Callister Koh, a regional human resources director for insurance firm AIA, says he will ask candidates about their former salaries.
"You need to pay according to the job. But you also need to pay according to the person's background. If the person's old salary is $90, and the job value is $130, maybe I can pay her $100 and then have room to raise the salary. I want [to know] how much room to move to raise her salary in the first year to keep her motivated," says Koh.
Fair enough. But, clearly, in this scenario the candidate would be better off not revealing her old salary.
Non-disclosure would force the company to make an offer pegged to job value, and not to her old compensation.
But it is even questionable whether one's previous salary is useful data for employers. Arguably, it is just bad information that muddies the hiring process. For example, a job candidate may be looking to slow down his career, and take a position with lower responsibilities, and pay. In that case the candidate's previous salary says nothing about what he or she should be paid in a new role. The information may lead an employer to overpay or to rule out a qualified candidate as too expensive.
Rose D'Souza, 26, works as a business analyst for a government health agency but is looking to move into writing. She fully expects to earn less as a writer. "Based on my work experience and salary now, I'd be tempted to say I earn less than I do during interviews. I don't want someone to say, 'She's OK, but we can go for someone who matches all the other qualifications and is cheaper.'"
Likewise, if an employer uses a low previous salary to lowball a new recruit on compensation, the person will figure this out and hold it against the firm.
"If we paid a person below the market rate, eventually the employee would find out. They would know they were being cheated," says Koh.
Applicants always have the option to politely decline to answer questions about previous pay.
Lim does not reveal her past salary to recruiters, out of her own privacy concerns and contractual obligations to previous employers (some of her employment contracts do not allow disclosure of salary). If she is asked about previous salary in an online form, she enters "0".
Employers and, in particular, head hunters may persist in asking the question and job seekers may think non-co-operation will be held against you. The more likely outcome is that, if an employer decides you are right for the job, questions about your former pay will quickly become irrelevant.
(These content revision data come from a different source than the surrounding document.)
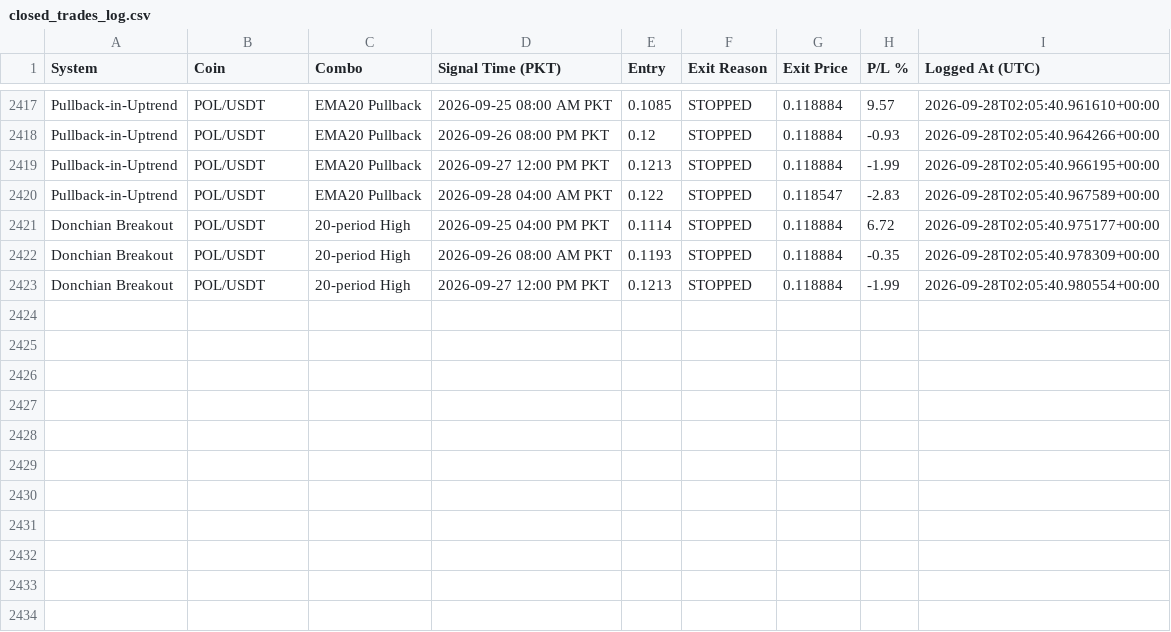
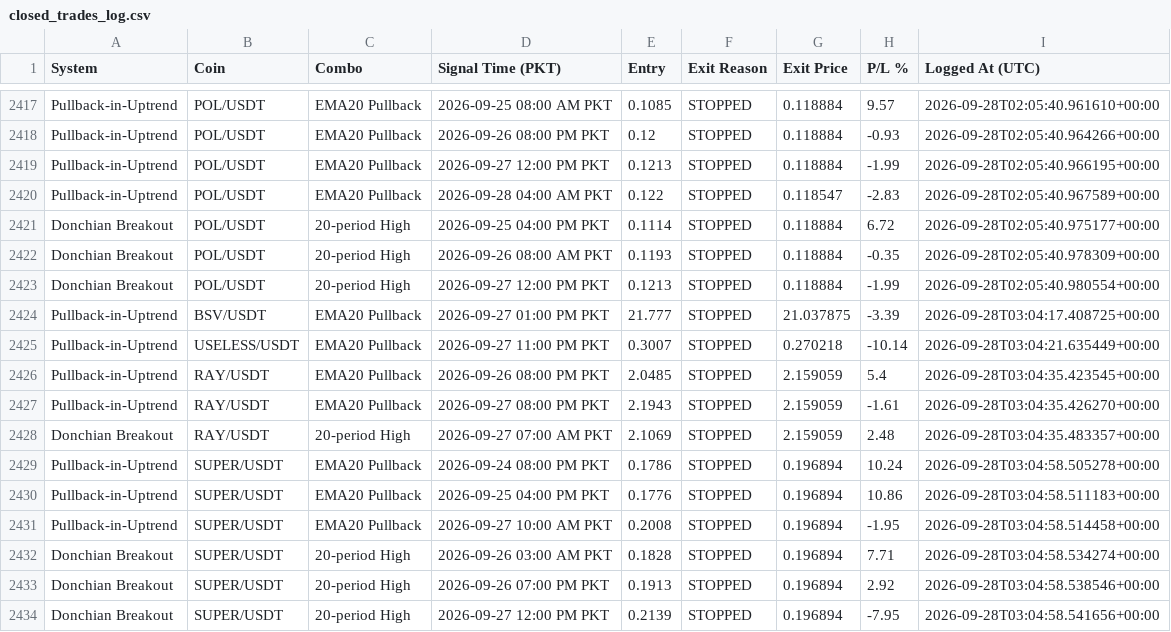
Before and after one commit to Asifali549/Asif-Ali, a CSV file: closed_trades_log.csv, drawn as a sheet; only a part is shown, gaps mark what is left out; the diff names each change by its address in the sheet, - before the commit and + after, or states it on an @@ line.

```diff
--- a/closed_trades_log.csv
+++ b/closed_trades_log.csv
+row 2424: Pullback-in-Uptrend | BSV/USDT | EMA20 Pullback | 2026-09-27 01:00 PM PKT | 21.777 | STOPPED | 21.037875 | -3.39 | 2026-09-28T03:04:17.408725+00:00
+row 2425: Pullback-in-Uptrend | USELESS/USDT | EMA20 Pullback | 2026-09-27 11:00 PM PKT | 0.3007 | STOPPED | 0.270218 | -10.14 | 2026-09-28T03:04:21.635449+00:00
+row 2426: Pullback-in-Uptrend | RAY/USDT | EMA20 Pullback | 2026-09-26 08:00 PM PKT | 2.0485 | STOPPED | 2.159059 | 5.4 | 2026-09-28T03:04:35.423545+00:00
+row 2427: Pullback-in-Uptrend | RAY/USDT | EMA20 Pullback | 2026-09-27 08:00 PM PKT | 2.1943 | STOPPED | 2.159059 | -1.61 | 2026-09-28T03:04:35.426270+00:00
+row 2428: Donchian Breakout | RAY/USDT | 20-period High | 2026-09-27 07:00 AM PKT | 2.1069 | STOPPED | 2.159059 | 2.48 | 2026-09-28T03:04:35.483357+00:00
+row 2429: Pullback-in-Uptrend | SUPER/USDT | EMA20 Pullback | 2026-09-24 08:00 PM PKT | 0.1786 | STOPPED | 0.196894 | 10.24 | 2026-09-28T03:04:58.505278+00:00
+row 2430: Pullback-in-Uptrend | SUPER/USDT | EMA20 Pullback | 2026-09-25 04:00 PM PKT | 0.1776 | STOPPED | 0.196894 | 10.86 | 2026-09-28T03:04:58.511183+00:00
+row 2431: Pullback-in-Uptrend | SUPER/USDT | EMA20 Pullback | 2026-09-27 10:00 AM PKT | 0.2008 | STOPPED | 0.196894 | -1.95 | 2026-09-28T03:04:58.514458+00:00
+row 2432: Donchian Breakout | SUPER/USDT | 20-period High | 2026-09-26 03:00 AM PKT | 0.1828 | STOPPED | 0.196894 | 7.71 | 2026-09-28T03:04:58.534274+00:00
+row 2433: Donchian Breakout | SUPER/USDT | 20-period High | 2026-09-26 07:00 PM PKT | 0.1913 | STOPPED | 0.196894 | 2.92 | 2026-09-28T03:04:58.538546+00:00
+row 2434: Donchian Breakout | SUPER/USDT | 20-period High | 2026-09-27 12:00 PM PKT | 0.2139 | STOPPED | 0.196894 | -7.95 | 2026-09-28T03:04:58.541656+00:00
```
Also changed, not shown: 3 other files.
The employer will then be forced to make an offer based entirely on what the job is worth. And that is the fairest possible outcome.